(Exercise input)

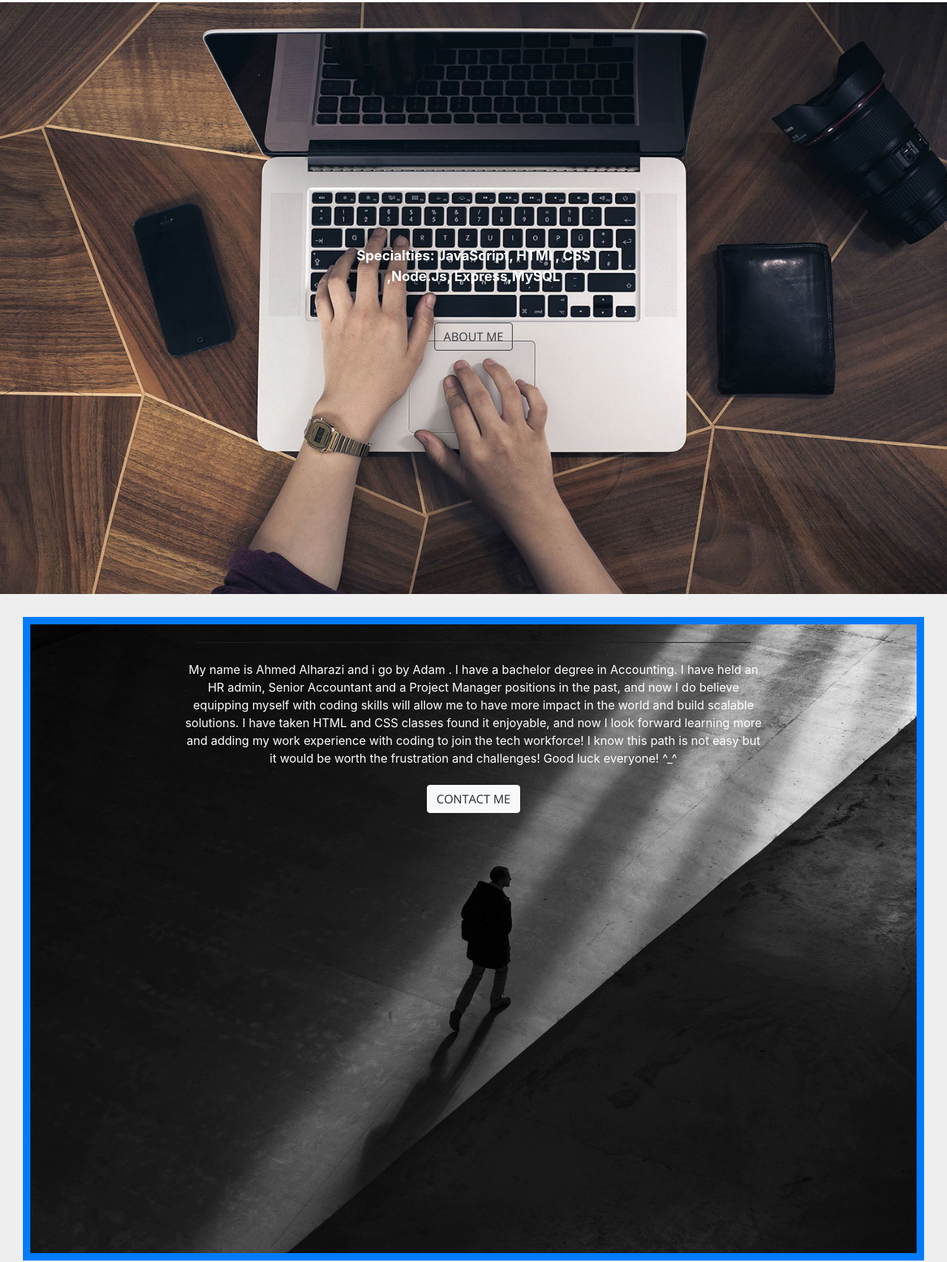
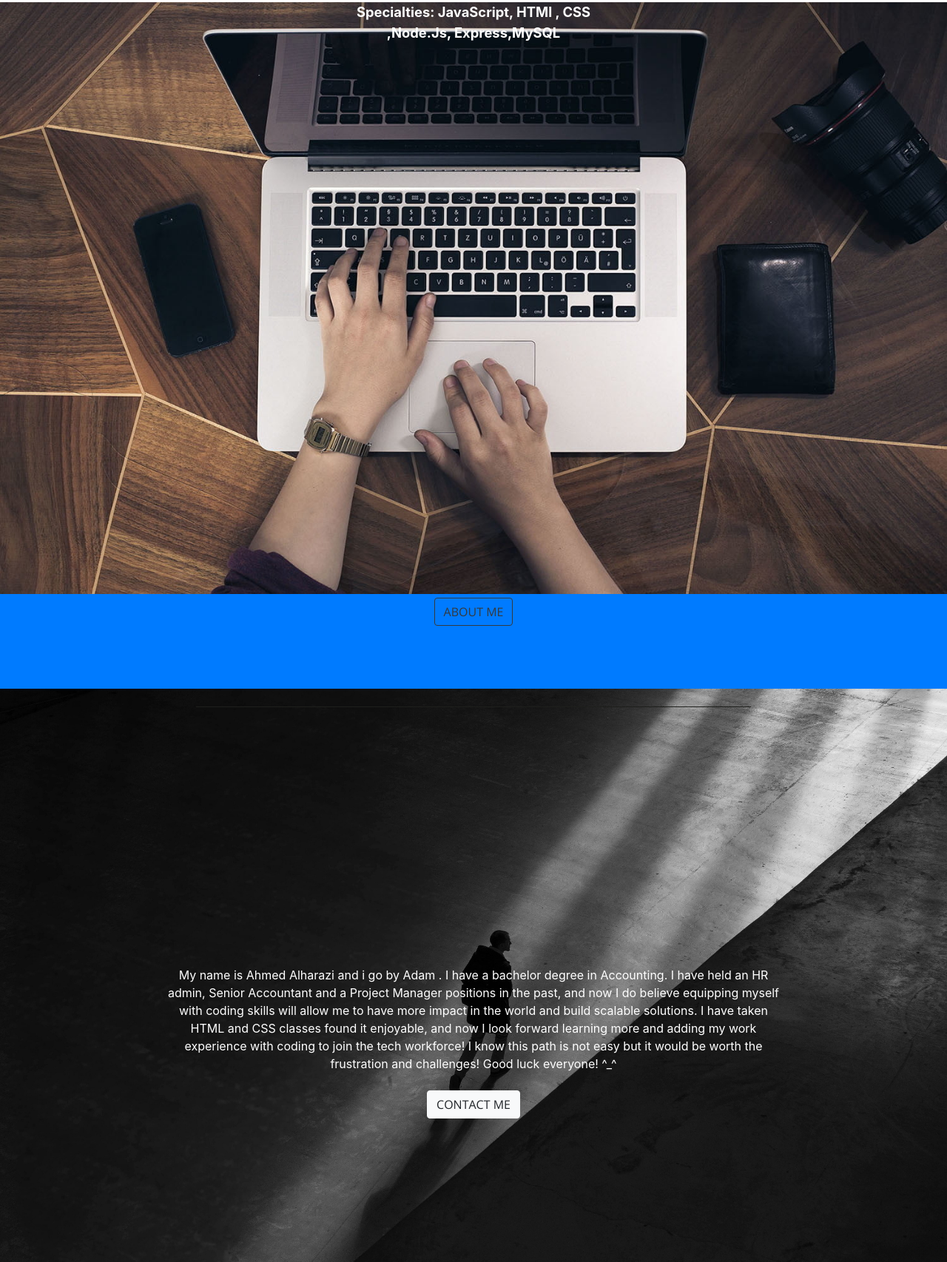
Before and after one commit to ahmedharazi/Ahmed, a website with bundled scripts: page index.html in a window 1280 px wide. Shown: the part 157-1863 px from the top of the page at 74% size. Built offline with nearby package versions, Linux system fonts and the light colour scheme; files whose address does not match are found by name.

Commit message:
fixingIt

```diff
--- a/css/creative.css
+++ b/css/creative.css
@@ -61,12 +61,14 @@ h1{
   background-color: #212529 !important;
 }
 
-.text-faded {
+.aboutMe {
+  margin-top: 350px;
   color: #fff;
 }
 
 section {
   padding: 8rem 0;
+
 }
 
 .section-heading {
@@ -369,16 +371,15 @@ header.masthead p {
 }
 
 .hhh{
-  margin-bottom: 650px;
-  text-decoration-color: aqua;
-  margin: 0 auto;
+  margin-bottom: 750px;
+  text-decoration-color: rgb(121, 133, 133);
+  /* margin: 0 auto; */
+}
+#btnAbout{
+  margin-top: 150px;
+
 }
 
-#about{
-  margin: 0px;
-  padding: 010px;
-  border:31px solid #eee;
-}
 
 .container {
 
--- a/index.html
+++ b/index.html
@@ -27,7 +27,7 @@
   <link href="css/creative.css" rel="stylesheet">
 
   <link href="https://fonts.googleapis.com/css?family=Kaushan+Script|Monoton|Shadows+Into+Light" rel="stylesheet">
-  <link rel="stylesheet" <link rel="stylesheet" href="https://use.fontawesome.com/releases/v5.3.1/css/all.css"
+  <link rel="stylesheet" href="https://use.fontawesome.com/releases/v5.3.1/css/all.css"
     integrity="sha384-mzrmE5qonljUremFsqc01SB46JvROS7bZs3IO2EmfFsd15uHvIt+Y8vEf7N7fWAU" crossorigin="anonymous">
 
 
@@ -42,9 +42,6 @@
       <div class="container my-auto">
         <div class="row">
 
-          <!-- <div class="col-lg-8 mx-auto">
-            <p class="text-faded mb-5">Specialties: JavaScript, HTMl , CSS ,Node.Js, Express,MySQL</p>
-          </div> -->
         </div>
       </div>
     </div>
@@ -64,9 +61,9 @@
         <div class="col-lg-10 mx-auto">
           <br>
           <h1 style="color: #f15c37" class="text-uppercase">
-            <strong>Adam for freelance Web Developer</strong>
+            <!-- <strong>Adam for freelance Web Developer</strong> -->
           </h1>
-          <hr>
+          <!-- <hr> -->
         </div>
         <div class="collapse navbar-collapse" id="navbarResponsive">
           <ul class="navbar-nav ml-auto">
@@ -106,7 +103,7 @@
           <div class="col-lg-8 mx-auto text-center">
             <h2 class="section-heading text-white"></h2>
             <hr class="light my-4">
-            <p class="text-faded mb-4">My name is Ahmed Alharazi and i go by Adam . I have a bachelor degree in
+            <p class="aboutMe mb-4">My name is Ahmed Alharazi and i go by Adam . I have a bachelor degree in
               Accounting. I have held an HR admin, Senior Accountant and a Project Manager positions in the past, and
               now I do believe equipping myself with coding skills will allow me to have more impact in the world and
               build scalable solutions.
@@ -187,7 +184,7 @@
 
           <div class="col-lg-3 ml-auto text-center">
             <a href="https://stackoverflow.com/users/9754488/ahmed-alharazi" target="blank">
-              <img src="./img/stackoverflow.png" class="fa-3x mb-3  sr-contact" alt="stackoverflow">
+              <img src="./img/stackoverflow.png" class="fa-3x mb-3 sr-contact" alt="stackoverflow">
               <p>@stackoverflow</p>
             </a>
           </div>
```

(End Exercise input)

• _Task statement_
Please restate all of the listing above word for word, with no pictures.

• _Solution for this exercise_
Before and after one commit to ahmedharazi/Ahmed, a website with bundled scripts: page index.html in a window 1280 px wide. Shown: the part 157-1863 px from the top of the page at 74% size. Built offline with nearby package versions, Linux system fonts and the light colour scheme; files whose address does not match are found by name.

Commit message:
fixingIt

```diff
--- a/css/creative.css
+++ b/css/creative.css
@@ -61,12 +61,14 @@ h1{
   background-color: #212529 !important;
 }
 
-.text-faded {
+.aboutMe {
+  margin-top: 350px;
   color: #fff;
 }
 
 section {
   padding: 8rem 0;
+
 }
 
 .section-heading {
@@ -369,16 +371,15 @@ header.masthead p {
 }
 
 .hhh{
-  margin-bottom: 650px;
-  text-decoration-color: aqua;
-  margin: 0 auto;
+  margin-bottom: 750px;
+  text-decoration-color: rgb(121, 133, 133);
+  /* margin: 0 auto; */
+}
+#btnAbout{
+  margin-top: 150px;
+
 }
 
-#about{
-  margin: 0px;
-  padding: 010px;
-  border:31px solid #eee;
-}
 
 .container {
 
--- a/index.html
+++ b/index.html
@@ -27,7 +27,7 @@
   <link href="css/creative.css" rel="stylesheet">
 
   <link href="https://fonts.googleapis.com/css?family=Kaushan+Script|Monoton|Shadows+Into+Light" rel="stylesheet">
-  <link rel="stylesheet" <link rel="stylesheet" href="https://use.fontawesome.com/releases/v5.3.1/css/all.css"
+  <link rel="stylesheet" href="https://use.fontawesome.com/releases/v5.3.1/css/all.css"
     integrity="sha384-mzrmE5qonljUremFsqc01SB46JvROS7bZs3IO2EmfFsd15uHvIt+Y8vEf7N7fWAU" crossorigin="anonymous">
 
 
@@ -42,9 +42,6 @@
       <div class="container my-auto">
         <div class="row">
 
-          <!-- <div class="col-lg-8 mx-auto">
-            <p class="text-faded mb-5">Specialties: JavaScript, HTMl , CSS ,Node.Js, Express,MySQL</p>
-          </div> -->
         </div>
       </div>
     </div>
@@ -64,9 +61,9 @@
         <div class="col-lg-10 mx-auto">
           <br>
           <h1 style="color: #f15c37" class="text-uppercase">
-            <strong>Adam for freelance Web Developer</strong>
+            <!-- <strong>Adam for freelance Web Developer</strong> -->
           </h1>
-          <hr>
+          <!-- <hr> -->
         </div>
         <div class="collapse navbar-collapse" id="navbarResponsive">
           <ul class="navbar-nav ml-auto">
@@ -106,7 +103,7 @@
           <div class="col-lg-8 mx-auto text-center">
             <h2 class="section-heading text-white"></h2>
             <hr class="light my-4">
-            <p class="text-faded mb-4">My name is Ahmed Alharazi and i go by Adam . I have a bachelor degree in
+            <p class="aboutMe mb-4">My name is Ahmed Alharazi and i go by Adam . I have a bachelor degree in
               Accounting. I have held an HR admin, Senior Accountant and a Project Manager positions in the past, and
               now I do believe equipping myself with coding skills will allow me to have more impact in the world and
               build scalable solutions.
@@ -187,7 +184,7 @@
 
           <div class="col-lg-3 ml-auto text-center">
             <a href="https://stackoverflow.com/users/9754488/ahmed-alharazi" target="blank">
-              <img src="./img/stackoverflow.png" class="fa-3x mb-3  sr-contact" alt="stackoverflow">
+              <img src="./img/stackoverflow.png" class="fa-3x mb-3 sr-contact" alt="stackoverflow">
               <p>@stackoverflow</p>
             </a>
           </div>
```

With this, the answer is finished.